God describes heaven as a city. The city is called "New Jerusalem". So our eternity in heaven is city living! We will have lots of neighbors in heaven and they will all be perfect. In the Bible, cities are the desirable place to live. To live away from the city is to be unprotected from bandits, invading enemies, and predatory wild animals. It is to battle the elements. It is to cut yourself off from commerce, social relationships, and community support. The biblical mindset is, “Why in the world would anyone want to move out of the city into the wilderness?”

In America, though we have large cities, there is a cultural tendency towards individualism. Many people prize the rugged individualist. When we relate to one another, we tend to compete rather than to cooperate.

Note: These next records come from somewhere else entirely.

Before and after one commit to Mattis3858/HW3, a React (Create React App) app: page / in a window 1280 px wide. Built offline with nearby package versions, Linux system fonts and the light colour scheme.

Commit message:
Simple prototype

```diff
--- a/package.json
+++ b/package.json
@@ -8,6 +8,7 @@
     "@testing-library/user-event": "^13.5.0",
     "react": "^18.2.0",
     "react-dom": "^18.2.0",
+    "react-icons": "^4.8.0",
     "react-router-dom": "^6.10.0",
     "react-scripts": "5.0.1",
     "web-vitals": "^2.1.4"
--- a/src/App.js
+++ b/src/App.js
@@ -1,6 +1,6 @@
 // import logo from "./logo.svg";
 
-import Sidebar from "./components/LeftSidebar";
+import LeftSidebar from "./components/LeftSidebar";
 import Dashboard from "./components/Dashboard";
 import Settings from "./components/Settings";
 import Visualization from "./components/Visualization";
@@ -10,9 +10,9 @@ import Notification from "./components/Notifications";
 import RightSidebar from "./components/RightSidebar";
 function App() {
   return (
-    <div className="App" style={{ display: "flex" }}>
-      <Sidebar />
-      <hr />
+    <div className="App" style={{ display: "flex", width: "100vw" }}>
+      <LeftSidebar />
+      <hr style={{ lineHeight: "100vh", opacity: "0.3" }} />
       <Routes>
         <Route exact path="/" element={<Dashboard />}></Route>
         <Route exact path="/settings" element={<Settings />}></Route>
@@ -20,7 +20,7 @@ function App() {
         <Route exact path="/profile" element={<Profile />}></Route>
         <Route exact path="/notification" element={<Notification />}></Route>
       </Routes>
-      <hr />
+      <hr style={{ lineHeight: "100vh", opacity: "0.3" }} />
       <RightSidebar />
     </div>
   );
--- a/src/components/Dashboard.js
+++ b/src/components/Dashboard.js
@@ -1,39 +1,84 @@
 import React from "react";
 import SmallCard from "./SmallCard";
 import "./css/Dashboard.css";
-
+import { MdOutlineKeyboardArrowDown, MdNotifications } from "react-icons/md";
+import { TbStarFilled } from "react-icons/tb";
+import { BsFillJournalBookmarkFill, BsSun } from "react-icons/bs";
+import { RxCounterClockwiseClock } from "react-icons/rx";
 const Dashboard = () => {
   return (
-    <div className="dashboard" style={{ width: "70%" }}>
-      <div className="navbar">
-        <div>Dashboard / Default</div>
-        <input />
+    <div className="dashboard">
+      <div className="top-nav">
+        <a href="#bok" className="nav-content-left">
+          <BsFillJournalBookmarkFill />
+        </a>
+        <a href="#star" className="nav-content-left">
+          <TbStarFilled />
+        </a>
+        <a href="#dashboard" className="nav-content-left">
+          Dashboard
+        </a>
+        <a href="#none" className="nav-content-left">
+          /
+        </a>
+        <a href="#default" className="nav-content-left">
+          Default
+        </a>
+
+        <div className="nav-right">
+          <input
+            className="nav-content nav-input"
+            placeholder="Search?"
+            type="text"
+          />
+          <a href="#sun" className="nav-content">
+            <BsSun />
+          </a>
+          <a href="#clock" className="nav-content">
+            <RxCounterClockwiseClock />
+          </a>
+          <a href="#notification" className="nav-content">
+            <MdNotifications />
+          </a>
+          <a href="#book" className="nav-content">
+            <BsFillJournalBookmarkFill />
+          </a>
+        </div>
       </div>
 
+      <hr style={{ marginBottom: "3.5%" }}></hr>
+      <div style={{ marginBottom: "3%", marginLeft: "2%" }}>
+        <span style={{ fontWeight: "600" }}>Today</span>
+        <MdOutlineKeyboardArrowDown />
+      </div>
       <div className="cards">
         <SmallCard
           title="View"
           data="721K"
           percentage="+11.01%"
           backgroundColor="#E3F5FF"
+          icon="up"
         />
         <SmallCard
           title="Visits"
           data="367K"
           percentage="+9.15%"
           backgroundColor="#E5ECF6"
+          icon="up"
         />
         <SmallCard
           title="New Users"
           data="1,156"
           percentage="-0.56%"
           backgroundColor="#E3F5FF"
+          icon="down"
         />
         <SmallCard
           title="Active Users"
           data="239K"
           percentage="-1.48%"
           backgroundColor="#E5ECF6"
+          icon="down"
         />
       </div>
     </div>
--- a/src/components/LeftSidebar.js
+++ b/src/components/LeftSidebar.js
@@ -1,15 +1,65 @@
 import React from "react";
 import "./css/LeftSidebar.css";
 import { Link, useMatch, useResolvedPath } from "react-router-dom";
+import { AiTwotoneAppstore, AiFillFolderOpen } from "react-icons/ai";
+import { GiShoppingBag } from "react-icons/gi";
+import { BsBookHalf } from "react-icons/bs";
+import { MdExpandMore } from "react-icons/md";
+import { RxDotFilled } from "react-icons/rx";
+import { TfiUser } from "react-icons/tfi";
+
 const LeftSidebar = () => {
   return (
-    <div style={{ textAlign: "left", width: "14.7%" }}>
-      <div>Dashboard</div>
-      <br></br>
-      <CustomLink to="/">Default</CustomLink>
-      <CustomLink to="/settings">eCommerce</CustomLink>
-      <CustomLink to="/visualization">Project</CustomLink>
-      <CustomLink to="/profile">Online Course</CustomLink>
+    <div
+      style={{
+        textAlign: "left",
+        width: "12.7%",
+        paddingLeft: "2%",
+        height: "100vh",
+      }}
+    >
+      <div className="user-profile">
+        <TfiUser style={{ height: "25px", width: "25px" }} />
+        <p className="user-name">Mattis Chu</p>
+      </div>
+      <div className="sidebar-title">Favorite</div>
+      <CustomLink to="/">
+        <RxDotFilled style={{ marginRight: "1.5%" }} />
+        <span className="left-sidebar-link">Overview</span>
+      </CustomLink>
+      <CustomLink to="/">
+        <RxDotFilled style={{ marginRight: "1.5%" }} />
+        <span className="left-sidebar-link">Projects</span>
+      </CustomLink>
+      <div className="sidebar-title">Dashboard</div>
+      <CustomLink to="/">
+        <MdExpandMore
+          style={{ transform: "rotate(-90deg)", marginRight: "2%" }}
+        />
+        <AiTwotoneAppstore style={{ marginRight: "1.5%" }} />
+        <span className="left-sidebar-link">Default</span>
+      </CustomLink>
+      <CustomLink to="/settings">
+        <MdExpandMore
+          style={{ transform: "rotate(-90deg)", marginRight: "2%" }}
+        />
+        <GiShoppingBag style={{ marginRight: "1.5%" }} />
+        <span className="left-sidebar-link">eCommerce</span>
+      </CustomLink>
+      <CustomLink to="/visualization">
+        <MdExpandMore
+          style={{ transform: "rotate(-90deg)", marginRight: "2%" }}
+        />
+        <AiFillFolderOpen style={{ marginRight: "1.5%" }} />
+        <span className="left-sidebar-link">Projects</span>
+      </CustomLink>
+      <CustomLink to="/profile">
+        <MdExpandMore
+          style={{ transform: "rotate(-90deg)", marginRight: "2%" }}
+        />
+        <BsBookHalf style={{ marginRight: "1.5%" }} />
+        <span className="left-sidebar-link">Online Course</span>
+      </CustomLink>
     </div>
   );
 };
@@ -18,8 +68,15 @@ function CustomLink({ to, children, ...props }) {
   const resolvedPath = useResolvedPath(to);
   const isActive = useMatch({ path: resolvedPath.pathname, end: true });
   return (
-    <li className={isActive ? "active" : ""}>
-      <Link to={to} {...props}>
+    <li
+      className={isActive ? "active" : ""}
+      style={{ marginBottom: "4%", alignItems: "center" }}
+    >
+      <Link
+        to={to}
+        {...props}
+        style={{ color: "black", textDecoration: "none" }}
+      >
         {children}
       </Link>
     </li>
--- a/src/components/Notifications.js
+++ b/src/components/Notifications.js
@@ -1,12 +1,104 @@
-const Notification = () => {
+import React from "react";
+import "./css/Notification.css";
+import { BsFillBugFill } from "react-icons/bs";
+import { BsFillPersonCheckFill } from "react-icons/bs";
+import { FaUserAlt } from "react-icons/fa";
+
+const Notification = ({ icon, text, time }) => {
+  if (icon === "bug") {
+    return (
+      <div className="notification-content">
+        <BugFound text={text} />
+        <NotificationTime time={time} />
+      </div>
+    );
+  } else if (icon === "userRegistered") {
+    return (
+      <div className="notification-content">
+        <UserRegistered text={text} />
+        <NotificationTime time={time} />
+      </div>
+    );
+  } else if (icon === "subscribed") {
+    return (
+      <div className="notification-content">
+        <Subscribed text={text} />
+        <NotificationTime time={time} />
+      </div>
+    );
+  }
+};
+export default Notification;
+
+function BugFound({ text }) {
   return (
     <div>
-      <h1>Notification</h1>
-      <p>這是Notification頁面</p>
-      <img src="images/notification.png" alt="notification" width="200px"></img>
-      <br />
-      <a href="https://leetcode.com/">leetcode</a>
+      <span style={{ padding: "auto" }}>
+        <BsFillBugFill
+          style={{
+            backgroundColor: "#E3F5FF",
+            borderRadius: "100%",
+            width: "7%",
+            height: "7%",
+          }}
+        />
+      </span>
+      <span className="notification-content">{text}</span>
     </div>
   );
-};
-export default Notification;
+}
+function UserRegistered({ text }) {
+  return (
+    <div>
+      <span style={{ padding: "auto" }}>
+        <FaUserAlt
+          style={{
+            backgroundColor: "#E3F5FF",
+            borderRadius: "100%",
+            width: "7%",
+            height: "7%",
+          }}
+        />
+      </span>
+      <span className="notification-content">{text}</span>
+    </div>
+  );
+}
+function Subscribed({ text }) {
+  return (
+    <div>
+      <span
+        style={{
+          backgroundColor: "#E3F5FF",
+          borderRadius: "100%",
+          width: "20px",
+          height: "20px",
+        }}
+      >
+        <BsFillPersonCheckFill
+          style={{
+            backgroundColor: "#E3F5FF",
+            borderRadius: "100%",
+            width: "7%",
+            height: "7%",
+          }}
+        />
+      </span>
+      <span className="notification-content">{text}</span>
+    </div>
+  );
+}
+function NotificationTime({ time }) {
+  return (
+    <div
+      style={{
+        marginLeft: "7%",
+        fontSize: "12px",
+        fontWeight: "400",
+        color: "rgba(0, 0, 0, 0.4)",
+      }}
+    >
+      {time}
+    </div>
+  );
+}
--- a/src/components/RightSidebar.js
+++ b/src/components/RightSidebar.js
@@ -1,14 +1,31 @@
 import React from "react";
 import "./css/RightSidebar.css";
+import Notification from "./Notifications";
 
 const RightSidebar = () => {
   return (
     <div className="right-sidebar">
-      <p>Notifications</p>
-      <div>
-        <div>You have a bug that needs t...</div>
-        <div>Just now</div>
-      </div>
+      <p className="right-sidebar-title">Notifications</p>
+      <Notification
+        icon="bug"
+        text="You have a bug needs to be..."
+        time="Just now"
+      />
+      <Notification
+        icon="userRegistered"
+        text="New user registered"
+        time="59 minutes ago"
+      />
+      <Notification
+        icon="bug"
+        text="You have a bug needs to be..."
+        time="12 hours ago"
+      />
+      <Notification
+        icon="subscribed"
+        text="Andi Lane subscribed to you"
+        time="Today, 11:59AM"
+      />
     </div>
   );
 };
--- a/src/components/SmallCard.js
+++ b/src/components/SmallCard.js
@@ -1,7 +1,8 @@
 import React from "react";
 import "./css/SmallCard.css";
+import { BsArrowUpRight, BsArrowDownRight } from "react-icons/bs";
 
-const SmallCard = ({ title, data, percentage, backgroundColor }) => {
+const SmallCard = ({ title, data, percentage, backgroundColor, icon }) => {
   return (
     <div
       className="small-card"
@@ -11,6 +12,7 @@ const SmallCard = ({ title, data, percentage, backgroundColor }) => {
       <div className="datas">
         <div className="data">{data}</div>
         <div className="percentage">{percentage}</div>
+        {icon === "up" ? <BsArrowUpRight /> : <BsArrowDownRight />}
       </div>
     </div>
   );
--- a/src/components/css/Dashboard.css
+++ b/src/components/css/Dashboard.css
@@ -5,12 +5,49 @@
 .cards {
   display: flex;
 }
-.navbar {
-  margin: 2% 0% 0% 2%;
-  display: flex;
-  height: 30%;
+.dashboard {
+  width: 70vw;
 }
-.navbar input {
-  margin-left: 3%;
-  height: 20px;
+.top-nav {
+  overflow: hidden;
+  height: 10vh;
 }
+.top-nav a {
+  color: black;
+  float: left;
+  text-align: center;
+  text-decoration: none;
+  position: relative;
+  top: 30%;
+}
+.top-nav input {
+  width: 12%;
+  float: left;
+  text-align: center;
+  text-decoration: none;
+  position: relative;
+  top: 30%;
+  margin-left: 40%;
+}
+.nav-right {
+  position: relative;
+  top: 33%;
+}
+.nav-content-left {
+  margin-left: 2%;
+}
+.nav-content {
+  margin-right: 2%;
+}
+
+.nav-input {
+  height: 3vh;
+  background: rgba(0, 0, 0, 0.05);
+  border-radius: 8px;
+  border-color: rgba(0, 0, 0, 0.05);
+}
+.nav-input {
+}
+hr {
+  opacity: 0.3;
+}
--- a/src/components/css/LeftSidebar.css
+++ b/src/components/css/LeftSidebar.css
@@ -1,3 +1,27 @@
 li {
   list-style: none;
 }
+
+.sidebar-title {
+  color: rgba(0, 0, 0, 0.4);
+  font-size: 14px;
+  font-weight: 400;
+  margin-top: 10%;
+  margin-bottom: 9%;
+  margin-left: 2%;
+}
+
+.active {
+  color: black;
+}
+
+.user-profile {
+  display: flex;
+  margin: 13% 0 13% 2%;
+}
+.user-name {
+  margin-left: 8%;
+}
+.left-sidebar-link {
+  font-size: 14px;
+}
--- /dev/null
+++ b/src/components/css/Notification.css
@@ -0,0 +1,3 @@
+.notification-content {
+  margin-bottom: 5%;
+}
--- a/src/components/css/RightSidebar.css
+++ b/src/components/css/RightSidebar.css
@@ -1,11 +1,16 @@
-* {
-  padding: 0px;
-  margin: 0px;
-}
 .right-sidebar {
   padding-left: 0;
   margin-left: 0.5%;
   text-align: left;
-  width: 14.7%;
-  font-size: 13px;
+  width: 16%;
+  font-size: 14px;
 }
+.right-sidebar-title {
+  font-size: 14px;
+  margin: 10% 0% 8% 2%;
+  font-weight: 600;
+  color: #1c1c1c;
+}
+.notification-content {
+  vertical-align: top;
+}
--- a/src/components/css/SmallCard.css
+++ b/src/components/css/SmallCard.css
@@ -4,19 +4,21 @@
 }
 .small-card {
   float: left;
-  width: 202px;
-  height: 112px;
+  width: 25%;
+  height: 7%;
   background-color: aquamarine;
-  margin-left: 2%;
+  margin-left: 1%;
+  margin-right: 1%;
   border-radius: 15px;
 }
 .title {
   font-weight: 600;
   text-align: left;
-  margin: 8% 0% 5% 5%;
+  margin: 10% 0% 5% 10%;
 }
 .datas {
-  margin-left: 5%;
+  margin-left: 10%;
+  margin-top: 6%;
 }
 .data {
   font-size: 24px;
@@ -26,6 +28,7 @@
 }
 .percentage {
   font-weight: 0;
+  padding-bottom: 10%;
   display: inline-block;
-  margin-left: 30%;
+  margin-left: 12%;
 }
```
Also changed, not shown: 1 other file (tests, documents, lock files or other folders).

As American Christians, we rightly emphasize having a personal relationship with Christ. 

I live in a big city and my tendency is to be highly independent - a loan ranger. I attend a church in my city within a few blocks of my loft. My neighborhood was formerly an industrial area that had railroad tracks running down side streets of dry docks and warehouses, which were transformed into condo and lofts. Stacked living, as it is called, lends itself to highly independent lone ranger types. As close in proximity that we live to one another, we remain mostly strangers. Christ emphasized that the life as a Christian is more than just me and Him. Being in Christ  makes me a part of His body, the church. I become a fellow citizen with the saints, a member of God’s household (Eph. 2:19). Or, to put it another way, I become a citizen of God’s city.

I cannot be a lone ranger Christian within the body of Christ, His church! Philosophically speaking, I cannot move to the country, away from God’s people. God’s purpose is bound up with a city. God purpose for believers s is to be residents of His city and join together as the citizens of Zion in proclaiming the praise of His salvation to all the earth and to succeeding generations. God desires  for me to be a citizen of the great community of believers who are united together in the city of our great King!

Psalm 48 teaches me that the history and destiny of God’s people is inextricably linked with God Himself. Knowing that this God is my God gives me a sense of peace when I am under attack. It gives me a sense of purpose to serve His great cause of spreading His glory to every people. It gives me a sense of belonging to be a part of the city of this great King.